Topped 50,000 words today. Interesting things have happened. A bit more information about who did what to whom when, which will lead directly into who’s doing what to whom now, and who wants to do what to whom in the future. Some bad guys have been foiled by some good guys. It’s become obvious that not all branches of law enforcement are on the same page. It’s become obvious that Plot A may have been more about Objective C than about Objective A. So what IS Plot A? Who, what, where, when, why and all that?
The roots of motivation in this book stretch back beyond even the first Ky Vatta book, because we’ve never found out exactly who planned and executed the attacks on the Vatta family. Was it Osman Vatta’s revenge against being kicked out? Was Gammis Turek one of his sons, and did he do it (with or without Osman’s order?) Was it the construction mogul Quindlan family, who built Vatta’s headquarters (the one that blew up?) And why did any of those entities do it, if they did it? Moving into the present book, complications and some attacks aimed at Vatta are coming from…who? Why? (Why is always the more interesting question, at least to me.) Sex? Unlikely. Money? Very likely. Power? That, too. Market share is a motivator for many businesses do so underhanded things, but in our world (barring organized crime) most business crooks stick to white-collar crime, at most planting false evidence that the other guy’s company puts cockroaches in their canned peaches or something similar.

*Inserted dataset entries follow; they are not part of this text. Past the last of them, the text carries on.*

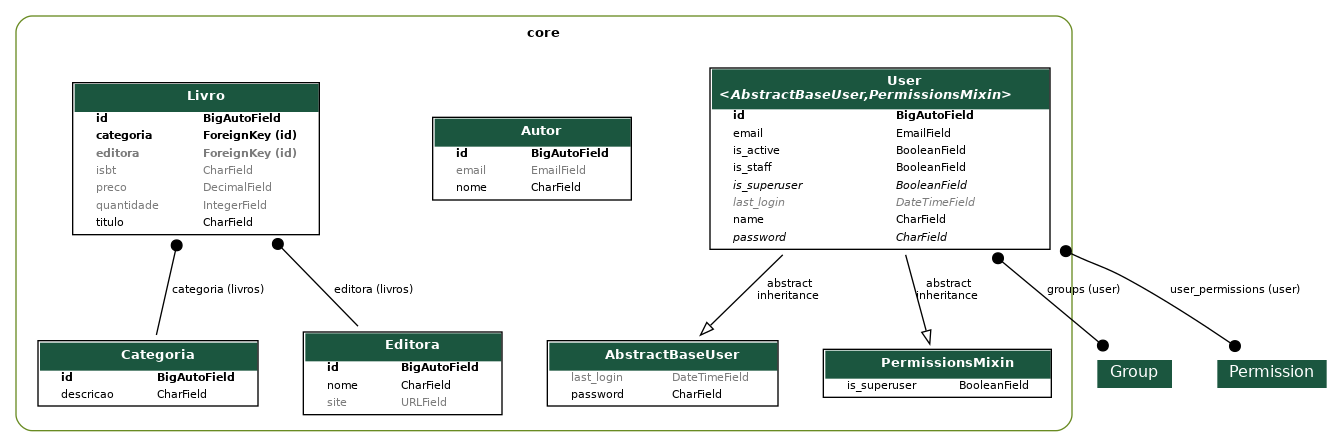
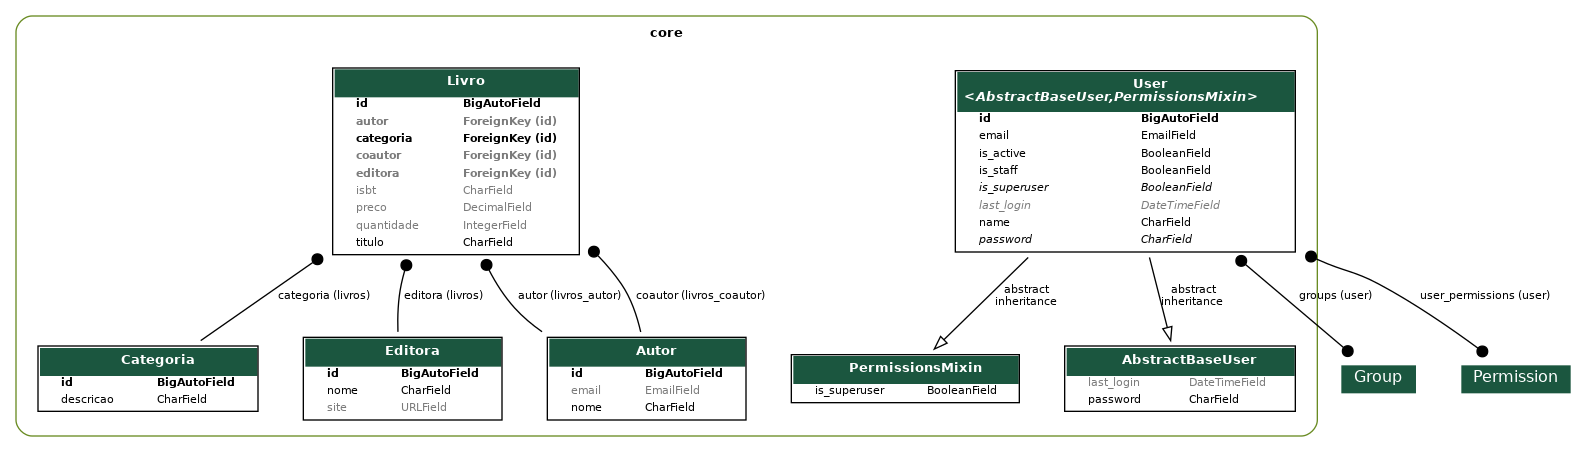
criação da foreign key autor

diff --git a/core/migrations/0013_livro_autor_livro_coautor.py b/core/migrations/0013_livro_autor_livro_coautor.py
@@ -1,0 +1,36 @@
+# Generated by Django 5.0.2 on 2024-08-05 13:53
+
+import django.db.models.deletion
+from django.db import migrations, models
+
+
+class Migration(migrations.Migration):
+
+    dependencies = [
+        ("core", "0012_remove_livro_autor"),
+    ]
+
+    operations = [
+        migrations.AddField(
+            model_name="livro",
+            name="autor",
+            field=models.ForeignKey(
+                blank=True,
+                null=True,
+                on_delete=django.db.models.deletion.PROTECT,
+                related_name="livros_autor",
+                to="core.autor",
+            ),
+        ),
+        migrations.AddField(
+            model_name="livro",
+            name="coautor",
+            field=models.ForeignKey(
+                blank=True,
+                null=True,
+                on_delete=django.db.models.deletion.PROTECT,
+                related_name="livros_coautor",
+                to="core.autor",
+            ),
+        ),
+    ]

diff --git a/core/models/livro.py b/core/models/livro.py
@@ -1,6 +1,7 @@
 from django.db import models
 from .categoria import Categoria
 from .editora import Editora
+from .autor import Autor
 
 class Livro(models.Model):
     titulo = models.CharField(max_length=255)
@@ -13,6 +14,8 @@ class Livro(models.Model):
     editora = models.ForeignKey(
         Editora, on_delete=models.PROTECT, related_name="livros", null=True, blank=True
     )
+    autor = models.ForeignKey(Autor, on_delete=models.PROTECT, related_name="livros_autor", blank=True, null=True)
+    coautor = models.ForeignKey(Autor, on_delete=models.PROTECT, related_name="livros_coautor", blank=True, null=True)
 
     def __str__(self):
-        return f"({self.id}) {self.titulo} ({self.quantidade})"
+        return f"({self.id}) R${self.preco} {self.titulo} {self.categoria} {self.editora} ({self.quantidade})"
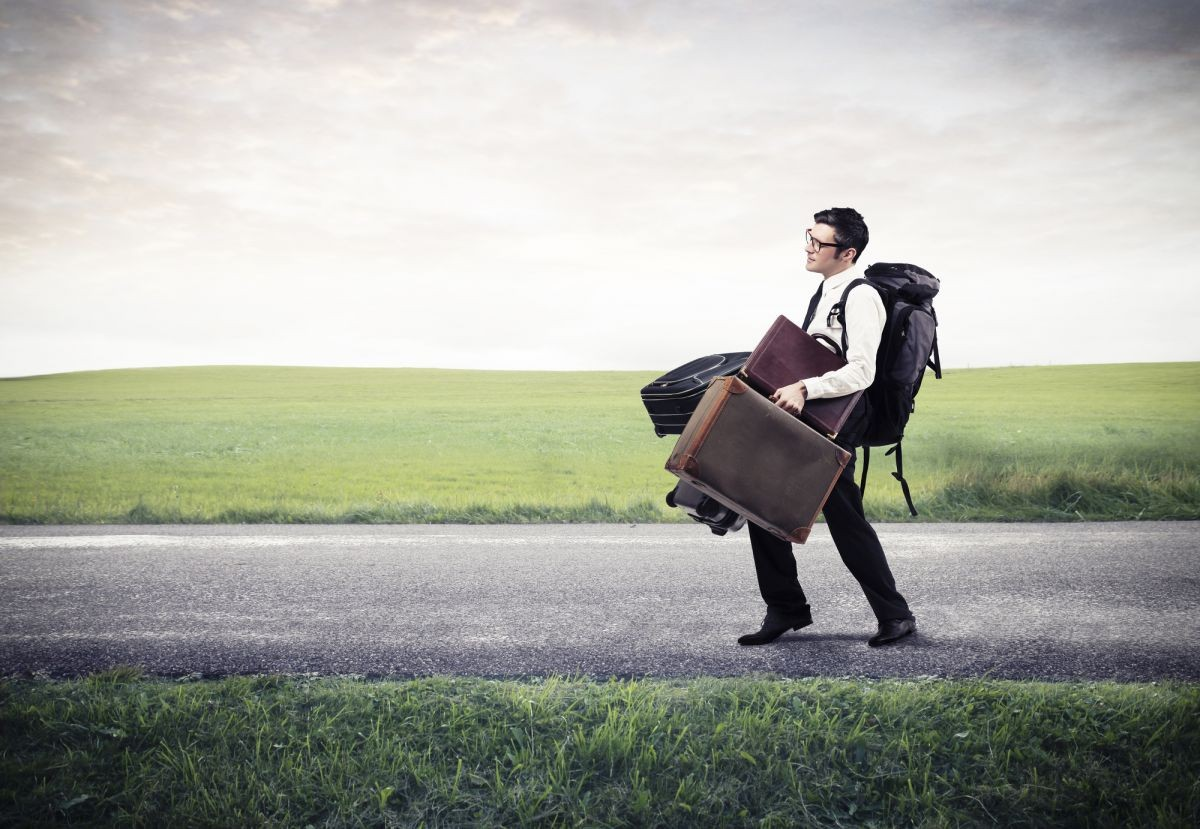
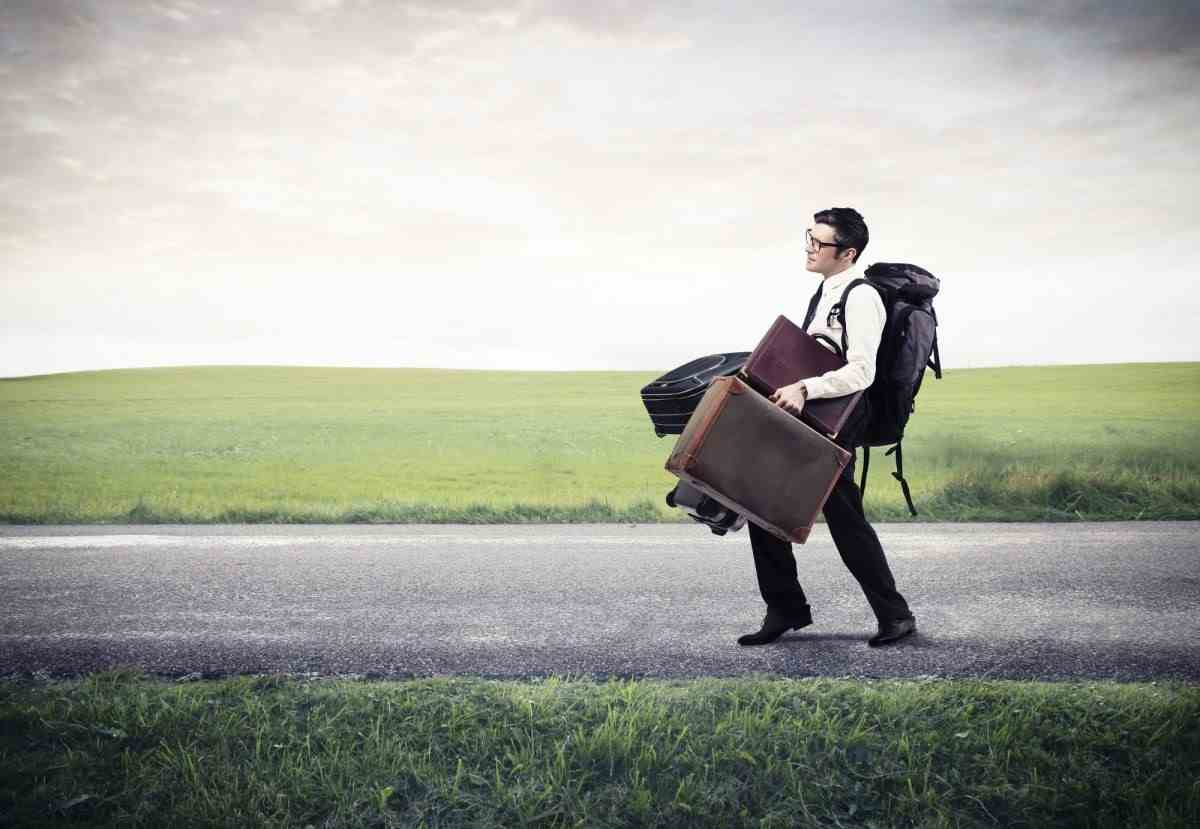
Change photo size to optimize loading

diff --git a/article.html b/article.html
@@ -17,7 +17,6 @@
       ga('create', 'UA-109693819-1', 'auto');
       ga('send', 'pageview');
       
-      
     </script>
     <body></body><!--[if !IE]> -->
     <link rel="stylesheet" href="/ext/css/index.css?d=72" lazyload="1">
@@ -30,7 +29,7 @@
       <li><a href="/contact">Contact</a></li>
     </ul>
     <div id="body">
-      <div class="post blue"><img src="/ext/img/Design_Your_Unique_Gift.png" style="width:100%;">
+      <div class="post blue"><img src="/ext/img/Design_Your_Unique_Gift.jpg" style="width:100%;">
         <h2>Malaysia souvenir: Meaningful gift for friends in 4 easy steps</h2>
       </div>
       <div class="post">
@@ -60,7 +59,7 @@
             </li>
           </ol>
           <p>We are using 350gsm high quality paper printed by industrial grade printer. The paper is thick and the colour of postcard will not smirk.</p>
-          <p>Over 200 EZ Post users have tried and sent their own meaningful gift in the form of postcard. Try it now and surprise your friends with a unique, meaningful and authentic Malaysia souvenir today. </p><img src="/ext/img/ezpost_promo.png" style="width:100%;">
+          <p>Over 200 EZ Post users have tried and sent their own meaningful gift in the form of postcard. Try it now and surprise your friends with a unique, meaningful and authentic Malaysia souvenir today. </p><img src="/ext/img/ezpost_promo.jpg" style="width:100%;">
           <p style="font-size:12px;">*EZ Post app is only available on Android today, if you are on IOS, please leave <a href="https://www.the-ez-post.com/" target="_blank">your contact</a> 
             with us so that we can inform you when IOS version is ready to use 
           </p>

To Ky & Co., right now all the problems look like one big tangled conspiracy, with lots of people down on them when really, they’re the victims (Ky thinks.) That might be true (no spoilers in this post) but it might also be a convergence of conspiracies with different motivations. Ky’s family has some familial skeletons rattling away in closets she doesn’t know exist.
Meanwhile I picked up at WorldCon two books by Theresa Nielsen Hayden, Making Conversation and Making Book. I have met her, but don’t know her well. At one point I used to wander over and read her comments on the site nielsenhayden.com/makinglight, but stuff happened and I ran out of time and energy to do it often enough to be part of the community. At any rate, I devoured them at the convention, and have mulled over them since–some parts are just amusing posts she made various places in the past, and some are deeper thoughts, and some are solid information on publishing and editing–the core of her skillset, or at least her profession. Well worth looking at and thinking about. Tor made a bid on The Speed of Dark–when it went to auction, though of course I didn’t know who my editor would be if they ended up with it. (In the end, Del Rey outbid them, and I’ve been happy there.)
These books were published by NESFA Press, in attractive trade paperback format, and for anyone who is thinking of getting into the writing biz, they both offer good value. I may buy another two copies of Making Book to give to people I know with an interest in doing copy editing in fiction (one has experience in copy editing nonfiction; the other doesn’t.)
And meanwhile…I need to go do something else for the rest of the day (eyes house, dishes, laundry, and the like.)